> Activity
Would you print out all of the data exactly and keep the pictures out of it?

> Data in this exercise

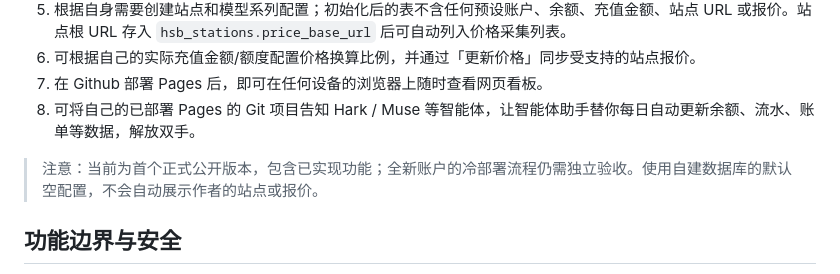
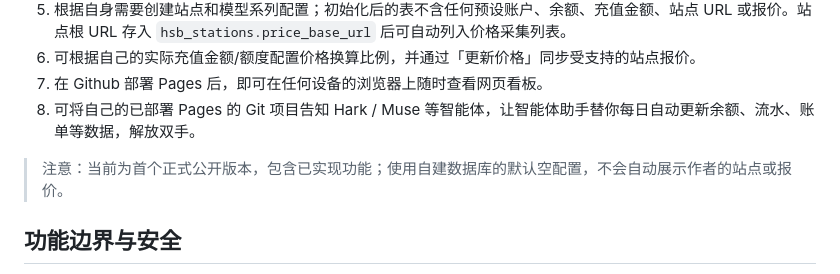
Before and after one commit to Momoko-1412/API-Ledger, a Markdown page: README.md, the part around the change. Drawn GitHub-style.

```diff
--- a/README.md
+++ b/README.md
@@ -43,7 +43,7 @@ v1.1 是首个正式公开版本，包含「中转站账本」与「全局比价
 7. 在 Github 部署 Pages 后，即可在任何设备的浏览器上随时查看网页看板。
 8. 可将自己的已部署 Pages 的 Git 项目告知 Hark / Muse 等智能体，让智能体助手替你每日自动更新余额、流水、账单等数据，解放双手。
 
-> 注意：当前为首个正式公开版本，包含已实现功能；全新账户的冷部署流程仍需独立验收。使用自建数据库的默认空配置，不会自动展示作者的站点或报价。
+> 注意：当前为首个正式公开版本，包含已实现功能；使用自建数据库的默认空配置，不会自动展示作者的站点或报价。
 
 ## 功能边界与安全
 
```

> Expected answer
Before and after one commit to Momoko-1412/API-Ledger, a Markdown page: README.md, the part around the change. Drawn GitHub-style.

```diff
--- a/README.md
+++ b/README.md
@@ -43,7 +43,7 @@ v1.1 是首个正式公开版本，包含「中转站账本」与「全局比价
 7. 在 Github 部署 Pages 后，即可在任何设备的浏览器上随时查看网页看板。
 8. 可将自己的已部署 Pages 的 Git 项目告知 Hark / Muse 等智能体，让智能体助手替你每日自动更新余额、流水、账单等数据，解放双手。
 
-> 注意：当前为首个正式公开版本，包含已实现功能；全新账户的冷部署流程仍需独立验收。使用自建数据库的默认空配置，不会自动展示作者的站点或报价。
+> 注意：当前为首个正式公开版本，包含已实现功能；使用自建数据库的默认空配置，不会自动展示作者的站点或报价。
 
 ## 功能边界与安全
 
```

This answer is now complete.